▶ _Exercise instructions_: Locate every line in the records below that contains the word "strategy", and copy each one.

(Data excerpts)
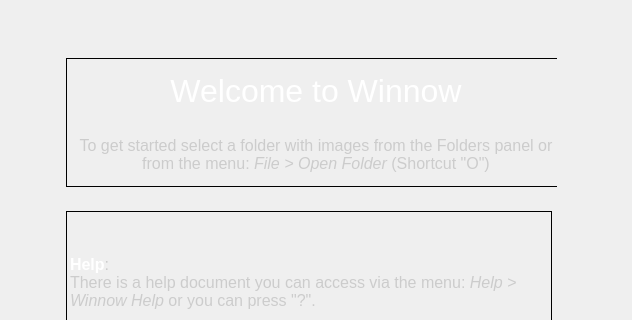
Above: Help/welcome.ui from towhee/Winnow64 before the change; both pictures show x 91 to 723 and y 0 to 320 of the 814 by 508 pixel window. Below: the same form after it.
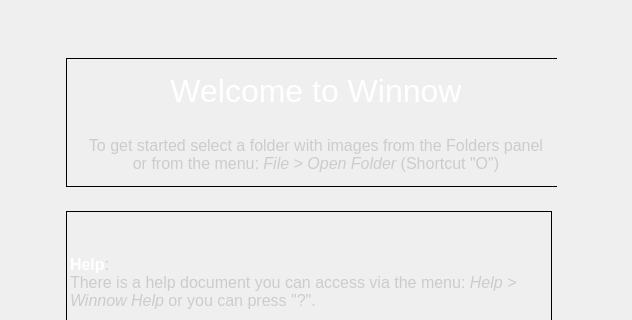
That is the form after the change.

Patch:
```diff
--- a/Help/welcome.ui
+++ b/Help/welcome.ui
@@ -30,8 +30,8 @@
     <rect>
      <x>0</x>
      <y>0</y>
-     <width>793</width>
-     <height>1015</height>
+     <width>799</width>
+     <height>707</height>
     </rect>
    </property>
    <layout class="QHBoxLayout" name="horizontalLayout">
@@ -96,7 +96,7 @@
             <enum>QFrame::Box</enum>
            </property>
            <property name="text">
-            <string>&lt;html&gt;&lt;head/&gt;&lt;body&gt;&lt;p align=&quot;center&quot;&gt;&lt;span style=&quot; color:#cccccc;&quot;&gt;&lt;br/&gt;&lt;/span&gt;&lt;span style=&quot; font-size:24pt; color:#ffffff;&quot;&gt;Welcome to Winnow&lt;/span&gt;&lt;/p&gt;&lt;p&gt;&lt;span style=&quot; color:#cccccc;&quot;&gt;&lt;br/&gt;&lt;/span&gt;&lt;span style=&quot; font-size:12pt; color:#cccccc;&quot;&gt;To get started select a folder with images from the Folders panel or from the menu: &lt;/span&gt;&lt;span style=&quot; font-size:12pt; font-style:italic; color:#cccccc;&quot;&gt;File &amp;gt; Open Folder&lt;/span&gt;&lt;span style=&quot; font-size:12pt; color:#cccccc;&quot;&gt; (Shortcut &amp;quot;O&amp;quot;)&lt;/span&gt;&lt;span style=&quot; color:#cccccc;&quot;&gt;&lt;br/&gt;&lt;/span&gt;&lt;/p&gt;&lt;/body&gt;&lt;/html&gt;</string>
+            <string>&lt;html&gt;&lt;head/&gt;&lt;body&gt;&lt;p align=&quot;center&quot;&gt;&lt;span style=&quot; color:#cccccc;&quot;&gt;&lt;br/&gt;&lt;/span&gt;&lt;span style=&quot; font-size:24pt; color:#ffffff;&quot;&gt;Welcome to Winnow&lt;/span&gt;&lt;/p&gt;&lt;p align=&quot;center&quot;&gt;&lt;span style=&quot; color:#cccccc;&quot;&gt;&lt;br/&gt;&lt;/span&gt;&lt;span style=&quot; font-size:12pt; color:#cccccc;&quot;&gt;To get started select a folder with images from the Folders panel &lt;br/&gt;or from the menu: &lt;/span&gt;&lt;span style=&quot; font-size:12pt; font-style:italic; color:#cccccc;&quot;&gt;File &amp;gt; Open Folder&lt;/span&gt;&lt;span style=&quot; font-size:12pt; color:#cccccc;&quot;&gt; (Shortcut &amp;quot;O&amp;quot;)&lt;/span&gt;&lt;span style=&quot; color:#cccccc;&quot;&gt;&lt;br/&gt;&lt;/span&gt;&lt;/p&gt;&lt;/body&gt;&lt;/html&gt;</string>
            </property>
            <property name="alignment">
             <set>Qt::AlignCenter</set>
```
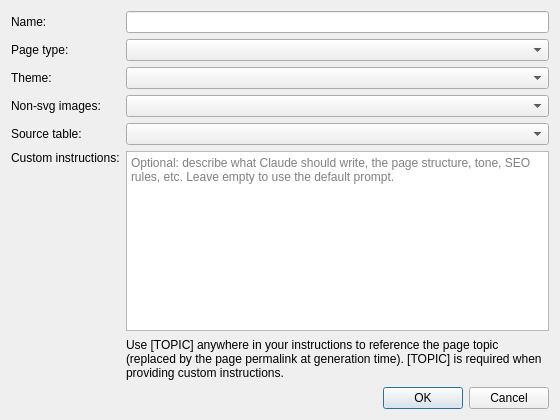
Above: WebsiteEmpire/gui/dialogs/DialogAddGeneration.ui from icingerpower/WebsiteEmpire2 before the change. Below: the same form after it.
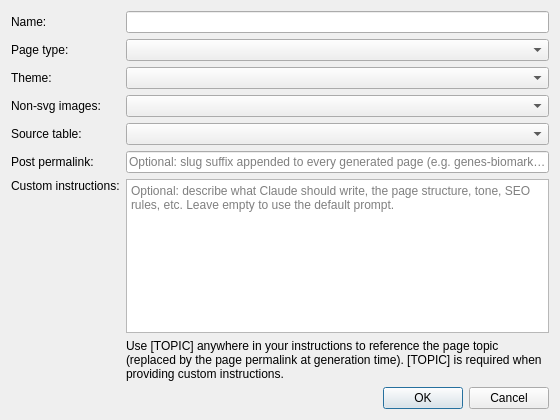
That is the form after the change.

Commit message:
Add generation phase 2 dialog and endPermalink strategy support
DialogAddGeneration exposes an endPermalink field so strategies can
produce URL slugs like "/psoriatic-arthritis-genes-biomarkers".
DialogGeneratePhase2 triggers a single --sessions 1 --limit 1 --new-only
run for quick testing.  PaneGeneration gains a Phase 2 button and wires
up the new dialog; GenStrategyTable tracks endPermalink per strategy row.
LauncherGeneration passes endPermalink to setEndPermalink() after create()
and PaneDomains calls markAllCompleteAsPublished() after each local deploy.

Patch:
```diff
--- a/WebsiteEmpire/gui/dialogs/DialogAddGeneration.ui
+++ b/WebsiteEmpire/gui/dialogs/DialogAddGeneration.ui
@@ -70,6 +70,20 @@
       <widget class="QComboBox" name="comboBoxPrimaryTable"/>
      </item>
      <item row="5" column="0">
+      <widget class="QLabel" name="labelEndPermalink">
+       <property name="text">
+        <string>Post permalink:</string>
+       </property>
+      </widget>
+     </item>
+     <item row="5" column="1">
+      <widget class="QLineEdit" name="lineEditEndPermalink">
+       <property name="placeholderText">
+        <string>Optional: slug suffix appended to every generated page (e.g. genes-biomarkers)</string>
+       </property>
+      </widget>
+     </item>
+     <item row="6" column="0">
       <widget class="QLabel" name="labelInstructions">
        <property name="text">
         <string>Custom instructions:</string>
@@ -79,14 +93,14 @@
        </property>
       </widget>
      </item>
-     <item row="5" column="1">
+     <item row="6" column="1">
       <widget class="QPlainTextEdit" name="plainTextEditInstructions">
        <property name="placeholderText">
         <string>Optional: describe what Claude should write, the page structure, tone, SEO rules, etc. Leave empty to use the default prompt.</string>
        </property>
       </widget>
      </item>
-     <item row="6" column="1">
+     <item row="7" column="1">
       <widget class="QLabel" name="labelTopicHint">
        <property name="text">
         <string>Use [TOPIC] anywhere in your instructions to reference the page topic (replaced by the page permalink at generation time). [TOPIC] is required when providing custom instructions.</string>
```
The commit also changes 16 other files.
...
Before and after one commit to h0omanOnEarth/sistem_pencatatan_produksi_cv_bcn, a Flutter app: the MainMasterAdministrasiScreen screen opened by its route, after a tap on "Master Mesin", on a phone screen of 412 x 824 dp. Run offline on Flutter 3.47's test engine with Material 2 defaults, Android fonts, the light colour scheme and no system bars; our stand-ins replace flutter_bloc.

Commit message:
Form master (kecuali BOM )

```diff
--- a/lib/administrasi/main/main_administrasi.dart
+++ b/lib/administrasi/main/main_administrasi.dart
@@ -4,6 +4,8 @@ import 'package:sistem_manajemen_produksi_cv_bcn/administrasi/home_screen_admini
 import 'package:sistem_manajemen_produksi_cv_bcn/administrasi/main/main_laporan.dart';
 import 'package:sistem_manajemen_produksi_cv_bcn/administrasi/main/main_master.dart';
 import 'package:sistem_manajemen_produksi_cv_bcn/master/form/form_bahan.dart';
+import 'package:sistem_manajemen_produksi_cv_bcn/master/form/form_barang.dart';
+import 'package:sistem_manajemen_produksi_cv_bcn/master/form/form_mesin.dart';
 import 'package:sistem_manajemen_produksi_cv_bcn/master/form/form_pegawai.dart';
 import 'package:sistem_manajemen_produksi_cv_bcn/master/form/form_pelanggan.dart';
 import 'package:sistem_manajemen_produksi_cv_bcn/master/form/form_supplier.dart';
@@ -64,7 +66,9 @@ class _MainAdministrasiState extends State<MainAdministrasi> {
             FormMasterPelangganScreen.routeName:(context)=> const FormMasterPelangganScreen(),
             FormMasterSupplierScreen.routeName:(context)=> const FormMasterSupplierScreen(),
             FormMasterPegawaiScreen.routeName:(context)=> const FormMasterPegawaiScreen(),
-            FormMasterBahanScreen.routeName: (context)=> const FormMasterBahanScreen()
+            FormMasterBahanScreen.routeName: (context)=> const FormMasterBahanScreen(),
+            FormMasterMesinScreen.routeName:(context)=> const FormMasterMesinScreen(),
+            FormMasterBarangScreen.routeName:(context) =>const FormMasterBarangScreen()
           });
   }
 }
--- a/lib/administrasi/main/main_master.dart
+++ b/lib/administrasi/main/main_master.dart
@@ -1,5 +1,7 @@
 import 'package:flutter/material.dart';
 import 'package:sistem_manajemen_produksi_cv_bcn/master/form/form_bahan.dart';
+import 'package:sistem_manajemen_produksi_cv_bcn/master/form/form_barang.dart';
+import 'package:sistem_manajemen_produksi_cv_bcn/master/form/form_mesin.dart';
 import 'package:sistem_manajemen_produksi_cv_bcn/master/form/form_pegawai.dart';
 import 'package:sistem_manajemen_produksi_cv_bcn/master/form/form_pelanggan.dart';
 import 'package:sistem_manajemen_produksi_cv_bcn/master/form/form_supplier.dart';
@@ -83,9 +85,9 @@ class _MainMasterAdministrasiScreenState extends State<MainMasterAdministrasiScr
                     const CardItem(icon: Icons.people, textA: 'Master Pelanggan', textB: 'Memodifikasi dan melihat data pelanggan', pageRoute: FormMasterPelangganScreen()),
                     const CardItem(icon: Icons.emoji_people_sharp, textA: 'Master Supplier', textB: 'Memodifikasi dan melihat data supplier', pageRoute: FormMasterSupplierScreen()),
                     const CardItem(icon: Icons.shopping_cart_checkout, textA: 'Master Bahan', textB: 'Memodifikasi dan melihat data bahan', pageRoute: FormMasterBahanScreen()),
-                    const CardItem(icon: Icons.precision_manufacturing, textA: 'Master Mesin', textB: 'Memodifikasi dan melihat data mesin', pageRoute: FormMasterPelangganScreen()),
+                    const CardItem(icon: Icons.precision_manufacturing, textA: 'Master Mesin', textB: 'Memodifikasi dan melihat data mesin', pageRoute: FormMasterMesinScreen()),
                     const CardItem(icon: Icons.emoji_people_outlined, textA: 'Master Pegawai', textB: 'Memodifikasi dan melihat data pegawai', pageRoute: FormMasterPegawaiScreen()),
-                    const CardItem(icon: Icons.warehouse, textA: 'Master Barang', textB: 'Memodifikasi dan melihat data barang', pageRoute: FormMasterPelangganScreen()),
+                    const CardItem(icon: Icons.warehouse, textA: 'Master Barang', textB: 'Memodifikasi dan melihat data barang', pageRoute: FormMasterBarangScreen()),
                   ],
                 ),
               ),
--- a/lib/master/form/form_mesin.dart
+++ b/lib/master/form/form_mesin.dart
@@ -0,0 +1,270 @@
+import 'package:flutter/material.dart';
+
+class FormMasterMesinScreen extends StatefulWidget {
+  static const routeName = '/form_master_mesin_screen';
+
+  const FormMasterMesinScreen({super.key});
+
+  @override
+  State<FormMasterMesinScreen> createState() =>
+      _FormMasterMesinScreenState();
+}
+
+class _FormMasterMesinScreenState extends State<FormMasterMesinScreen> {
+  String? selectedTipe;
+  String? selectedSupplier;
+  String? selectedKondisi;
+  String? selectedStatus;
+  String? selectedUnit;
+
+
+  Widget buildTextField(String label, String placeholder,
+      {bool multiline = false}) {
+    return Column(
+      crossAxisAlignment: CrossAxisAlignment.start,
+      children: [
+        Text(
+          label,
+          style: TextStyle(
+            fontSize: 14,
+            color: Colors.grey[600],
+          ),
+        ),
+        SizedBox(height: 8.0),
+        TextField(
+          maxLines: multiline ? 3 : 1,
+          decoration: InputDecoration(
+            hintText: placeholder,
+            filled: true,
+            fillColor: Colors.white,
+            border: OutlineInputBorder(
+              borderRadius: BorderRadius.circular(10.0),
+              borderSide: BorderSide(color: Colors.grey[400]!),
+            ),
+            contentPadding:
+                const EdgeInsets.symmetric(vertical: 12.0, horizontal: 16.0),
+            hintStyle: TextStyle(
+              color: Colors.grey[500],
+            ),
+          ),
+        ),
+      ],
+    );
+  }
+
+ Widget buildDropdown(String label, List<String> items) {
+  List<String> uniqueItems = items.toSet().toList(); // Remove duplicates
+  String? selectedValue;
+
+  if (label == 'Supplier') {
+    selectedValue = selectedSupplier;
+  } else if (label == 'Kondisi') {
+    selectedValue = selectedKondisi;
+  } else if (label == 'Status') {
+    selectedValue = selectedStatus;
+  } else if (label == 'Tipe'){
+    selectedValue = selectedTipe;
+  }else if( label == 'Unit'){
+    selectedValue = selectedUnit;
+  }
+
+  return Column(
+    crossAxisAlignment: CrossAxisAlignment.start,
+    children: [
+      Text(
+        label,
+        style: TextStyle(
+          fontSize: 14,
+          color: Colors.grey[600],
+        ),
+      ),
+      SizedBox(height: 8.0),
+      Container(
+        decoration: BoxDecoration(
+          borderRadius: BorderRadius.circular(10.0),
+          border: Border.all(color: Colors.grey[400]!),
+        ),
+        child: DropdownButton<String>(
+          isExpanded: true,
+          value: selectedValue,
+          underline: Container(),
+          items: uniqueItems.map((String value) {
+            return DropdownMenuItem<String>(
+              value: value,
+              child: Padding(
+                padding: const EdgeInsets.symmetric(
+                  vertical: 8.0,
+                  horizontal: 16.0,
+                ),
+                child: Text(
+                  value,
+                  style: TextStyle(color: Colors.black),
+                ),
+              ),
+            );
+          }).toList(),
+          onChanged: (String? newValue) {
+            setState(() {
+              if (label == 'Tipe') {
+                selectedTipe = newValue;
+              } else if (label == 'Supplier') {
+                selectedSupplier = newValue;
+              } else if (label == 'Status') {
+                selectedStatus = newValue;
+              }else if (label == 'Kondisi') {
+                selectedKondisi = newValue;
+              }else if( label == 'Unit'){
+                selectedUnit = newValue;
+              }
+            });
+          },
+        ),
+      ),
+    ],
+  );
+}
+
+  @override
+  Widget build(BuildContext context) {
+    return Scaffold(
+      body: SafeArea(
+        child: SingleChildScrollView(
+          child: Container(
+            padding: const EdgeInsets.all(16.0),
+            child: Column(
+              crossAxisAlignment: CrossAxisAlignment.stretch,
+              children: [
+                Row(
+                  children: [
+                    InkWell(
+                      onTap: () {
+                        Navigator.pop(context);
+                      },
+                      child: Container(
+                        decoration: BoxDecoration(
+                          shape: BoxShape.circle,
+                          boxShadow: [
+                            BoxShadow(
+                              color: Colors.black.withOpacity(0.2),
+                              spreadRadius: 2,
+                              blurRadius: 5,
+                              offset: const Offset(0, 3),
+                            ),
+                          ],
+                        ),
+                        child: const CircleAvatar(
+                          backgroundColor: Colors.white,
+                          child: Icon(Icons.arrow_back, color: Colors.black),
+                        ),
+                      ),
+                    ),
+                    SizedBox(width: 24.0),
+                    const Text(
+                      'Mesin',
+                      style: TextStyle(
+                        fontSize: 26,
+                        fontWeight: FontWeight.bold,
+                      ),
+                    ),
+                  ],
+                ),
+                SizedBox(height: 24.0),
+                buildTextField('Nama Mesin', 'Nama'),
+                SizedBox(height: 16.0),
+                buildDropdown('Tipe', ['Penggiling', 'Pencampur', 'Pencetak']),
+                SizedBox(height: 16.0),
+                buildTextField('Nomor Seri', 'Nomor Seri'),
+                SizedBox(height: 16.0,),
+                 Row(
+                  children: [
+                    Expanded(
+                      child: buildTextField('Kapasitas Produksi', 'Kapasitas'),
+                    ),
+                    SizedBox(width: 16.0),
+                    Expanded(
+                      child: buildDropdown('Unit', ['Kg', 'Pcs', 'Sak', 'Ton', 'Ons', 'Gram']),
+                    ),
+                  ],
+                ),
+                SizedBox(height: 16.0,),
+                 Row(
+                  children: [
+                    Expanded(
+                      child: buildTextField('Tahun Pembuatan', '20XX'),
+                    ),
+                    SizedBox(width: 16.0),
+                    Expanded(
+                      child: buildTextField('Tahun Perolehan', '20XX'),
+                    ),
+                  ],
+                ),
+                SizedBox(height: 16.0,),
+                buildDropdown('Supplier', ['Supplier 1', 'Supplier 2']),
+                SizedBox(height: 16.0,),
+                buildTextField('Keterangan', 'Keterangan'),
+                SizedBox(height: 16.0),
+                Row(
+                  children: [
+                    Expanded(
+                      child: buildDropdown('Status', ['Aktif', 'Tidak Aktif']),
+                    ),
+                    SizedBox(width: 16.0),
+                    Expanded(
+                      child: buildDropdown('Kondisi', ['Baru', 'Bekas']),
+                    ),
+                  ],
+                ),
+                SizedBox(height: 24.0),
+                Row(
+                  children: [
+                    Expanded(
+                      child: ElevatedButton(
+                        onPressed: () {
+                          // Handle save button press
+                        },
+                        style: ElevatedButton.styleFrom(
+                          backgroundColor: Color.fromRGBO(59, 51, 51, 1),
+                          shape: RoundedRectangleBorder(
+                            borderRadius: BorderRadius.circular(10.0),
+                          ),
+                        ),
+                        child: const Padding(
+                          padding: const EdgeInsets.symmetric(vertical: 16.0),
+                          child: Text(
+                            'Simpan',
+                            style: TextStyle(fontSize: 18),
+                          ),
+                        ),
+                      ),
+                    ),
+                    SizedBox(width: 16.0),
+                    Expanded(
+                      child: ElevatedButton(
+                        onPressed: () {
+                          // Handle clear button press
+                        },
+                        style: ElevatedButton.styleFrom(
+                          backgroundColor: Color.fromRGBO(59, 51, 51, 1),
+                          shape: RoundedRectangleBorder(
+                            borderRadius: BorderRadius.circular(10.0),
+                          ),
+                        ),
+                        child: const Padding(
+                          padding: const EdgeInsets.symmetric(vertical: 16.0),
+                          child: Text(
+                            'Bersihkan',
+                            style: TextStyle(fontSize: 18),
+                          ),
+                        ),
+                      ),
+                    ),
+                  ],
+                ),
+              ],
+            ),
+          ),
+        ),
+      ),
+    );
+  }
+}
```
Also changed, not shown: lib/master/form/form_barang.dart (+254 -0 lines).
--
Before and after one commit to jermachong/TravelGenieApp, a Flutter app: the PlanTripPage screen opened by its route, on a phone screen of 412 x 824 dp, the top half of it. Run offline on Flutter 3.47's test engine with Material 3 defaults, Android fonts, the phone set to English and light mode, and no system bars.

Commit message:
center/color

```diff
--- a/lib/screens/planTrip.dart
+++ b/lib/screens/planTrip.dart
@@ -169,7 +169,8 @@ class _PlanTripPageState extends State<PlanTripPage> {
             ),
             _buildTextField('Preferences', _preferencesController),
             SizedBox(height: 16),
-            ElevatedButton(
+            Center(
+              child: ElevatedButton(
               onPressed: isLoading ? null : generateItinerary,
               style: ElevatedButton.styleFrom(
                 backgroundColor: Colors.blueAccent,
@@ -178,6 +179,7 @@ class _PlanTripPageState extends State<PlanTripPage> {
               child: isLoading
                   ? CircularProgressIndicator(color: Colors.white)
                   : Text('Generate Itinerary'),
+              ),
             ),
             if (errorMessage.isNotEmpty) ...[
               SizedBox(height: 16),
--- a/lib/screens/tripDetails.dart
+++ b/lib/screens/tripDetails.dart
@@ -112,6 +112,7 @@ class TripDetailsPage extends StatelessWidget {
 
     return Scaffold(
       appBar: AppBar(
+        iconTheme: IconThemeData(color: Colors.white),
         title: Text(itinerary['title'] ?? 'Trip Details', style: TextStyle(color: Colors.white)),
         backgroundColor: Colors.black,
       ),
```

▶ _Solution for this exercise_:
Add generation phase 2 dialog and endPermalink strategy support
up the new dialog; GenStrategyTable tracks endPermalink per strategy row.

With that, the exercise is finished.